YOUR INSTRUCTIONS
Leave out the pictures and retype everything else in the records below exactly.

GIVEN DATA
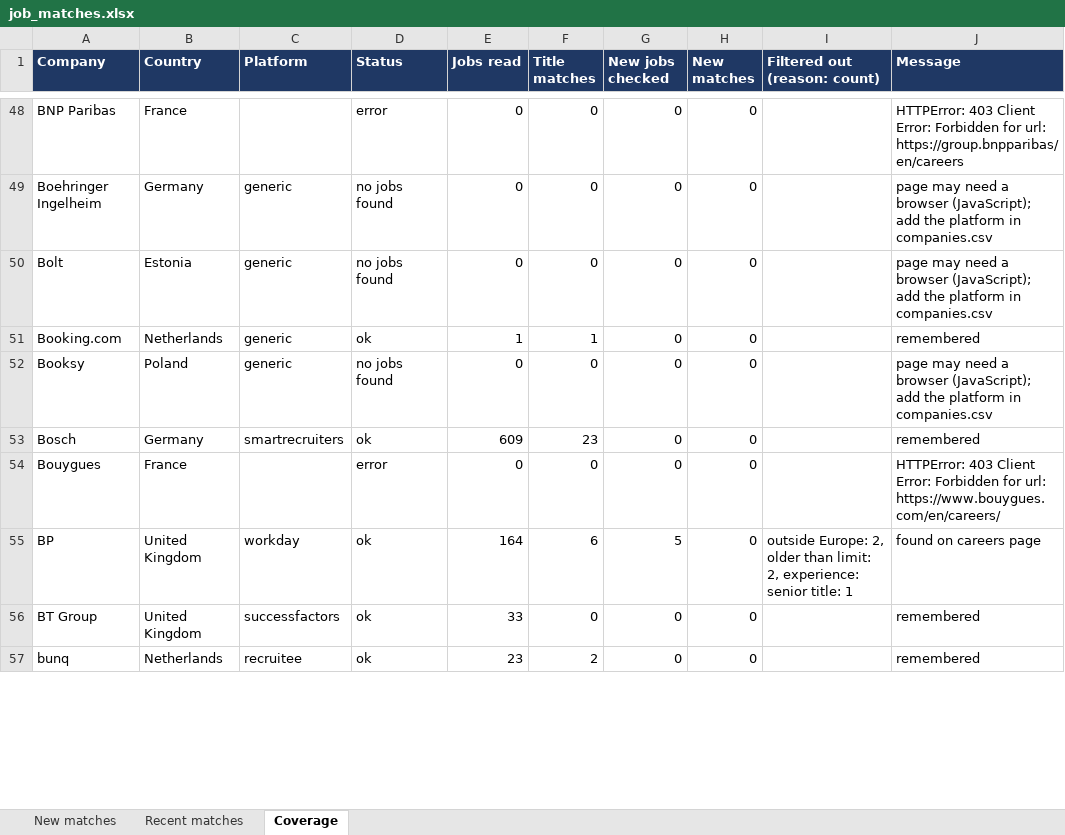
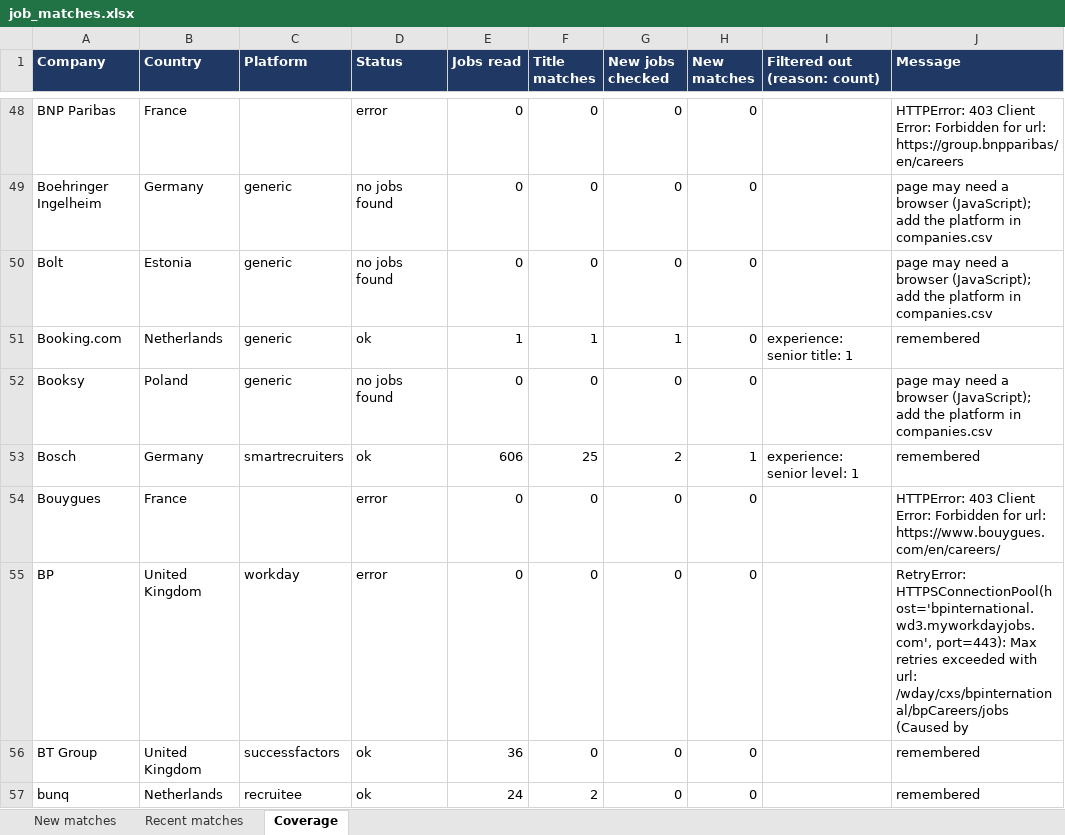
Before and after one commit to Niraj-kumar99/JobHunt, an Excel workbook: output/job_matches.xlsx, sheet Coverage, drawn as a sheet; only a part is shown, gaps mark what is left out; values as stored, in another font and other column widths than the file's, no borders; table styles not drawn; the diff covers the shown part only; the diff names each change by its address in the sheet, - before the commit and + after, or states it on an @@ line.

```diff
--- a/output/job_matches.xlsx (sheet Coverage)
+++ b/output/job_matches.xlsx (sheet Coverage)
-G51 (New jobs checked): 0
+G51 (New jobs checked): 1
-I51 (Filtered out (reason: count)): (empty)
+I51 (Filtered out (reason: count)): experience: senior title: 1
-E53 (Jobs read): 609
+E53 (Jobs read): 606
-F53 (Title matches): 23
+F53 (Title matches): 25
-G53 (New jobs checked): 0
+G53 (New jobs checked): 2
-H53 (New matches): 0
+H53 (New matches): 1
-I53 (Filtered out (reason: count)): (empty)
+I53 (Filtered out (reason: count)): experience: senior level: 1
-D55 (Status): ok
+D55 (Status): error
-E55 (Jobs read): 164
+E55 (Jobs read): 0
-F55 (Title matches): 6
+F55 (Title matches): 0
-G55 (New jobs checked): 5
+G55 (New jobs checked): 0
-I55 (Filtered out (reason: count)): outside Europe: 2, older than limit: 2, experience: senior title: 1
+I55 (Filtered out (reason: count)): (empty)
-J55 (Message): found on careers page
+J55 (Message): RetryError: HTTPSConnectionPool(host='bpinternational.wd3.myworkdayjobs.com', port=443): Max retries exceeded with url: /wday/cxs/bpinternational/bpCareers/jobs (Caused by
-E56 (Jobs read): 33
+E56 (Jobs read): 36
-E57 (Jobs read): 23
+E57 (Jobs read): 24
```
Also changed, not shown: 128 edited cells elsewhere in this sheet, sheet New matches, sheet Recent matches, 6 other files.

TASK ANSWER
Before and after one commit to Niraj-kumar99/JobHunt, an Excel workbook: output/job_matches.xlsx, sheet Coverage, drawn as a sheet; only a part is shown, gaps mark what is left out; values as stored, in another font and other column widths than the file's, no borders; table styles not drawn; the diff covers the shown part only; the diff names each change by its address in the sheet, - before the commit and + after, or states it on an @@ line.

```diff
--- a/output/job_matches.xlsx (sheet Coverage)
+++ b/output/job_matches.xlsx (sheet Coverage)
-G51 (New jobs checked): 0
+G51 (New jobs checked): 1
-I51 (Filtered out (reason: count)): (empty)
+I51 (Filtered out (reason: count)): experience: senior title: 1
-E53 (Jobs read): 609
+E53 (Jobs read): 606
-F53 (Title matches): 23
+F53 (Title matches): 25
-G53 (New jobs checked): 0
+G53 (New jobs checked): 2
-H53 (New matches): 0
+H53 (New matches): 1
-I53 (Filtered out (reason: count)): (empty)
+I53 (Filtered out (reason: count)): experience: senior level: 1
-D55 (Status): ok
+D55 (Status): error
-E55 (Jobs read): 164
+E55 (Jobs read): 0
-F55 (Title matches): 6
+F55 (Title matches): 0
-G55 (New jobs checked): 5
+G55 (New jobs checked): 0
-I55 (Filtered out (reason: count)): outside Europe: 2, older than limit: 2, experience: senior title: 1
+I55 (Filtered out (reason: count)): (empty)
-J55 (Message): found on careers page
+J55 (Message): RetryError: HTTPSConnectionPool(host='bpinternational.wd3.myworkdayjobs.com', port=443): Max retries exceeded with url: /wday/cxs/bpinternational/bpCareers/jobs (Caused by
-E56 (Jobs read): 33
+E56 (Jobs read): 36
-E57 (Jobs read): 23
+E57 (Jobs read): 24
```
Also changed, not shown: 128 edited cells elsewhere in this sheet, sheet New matches, sheet Recent matches, 6 other files.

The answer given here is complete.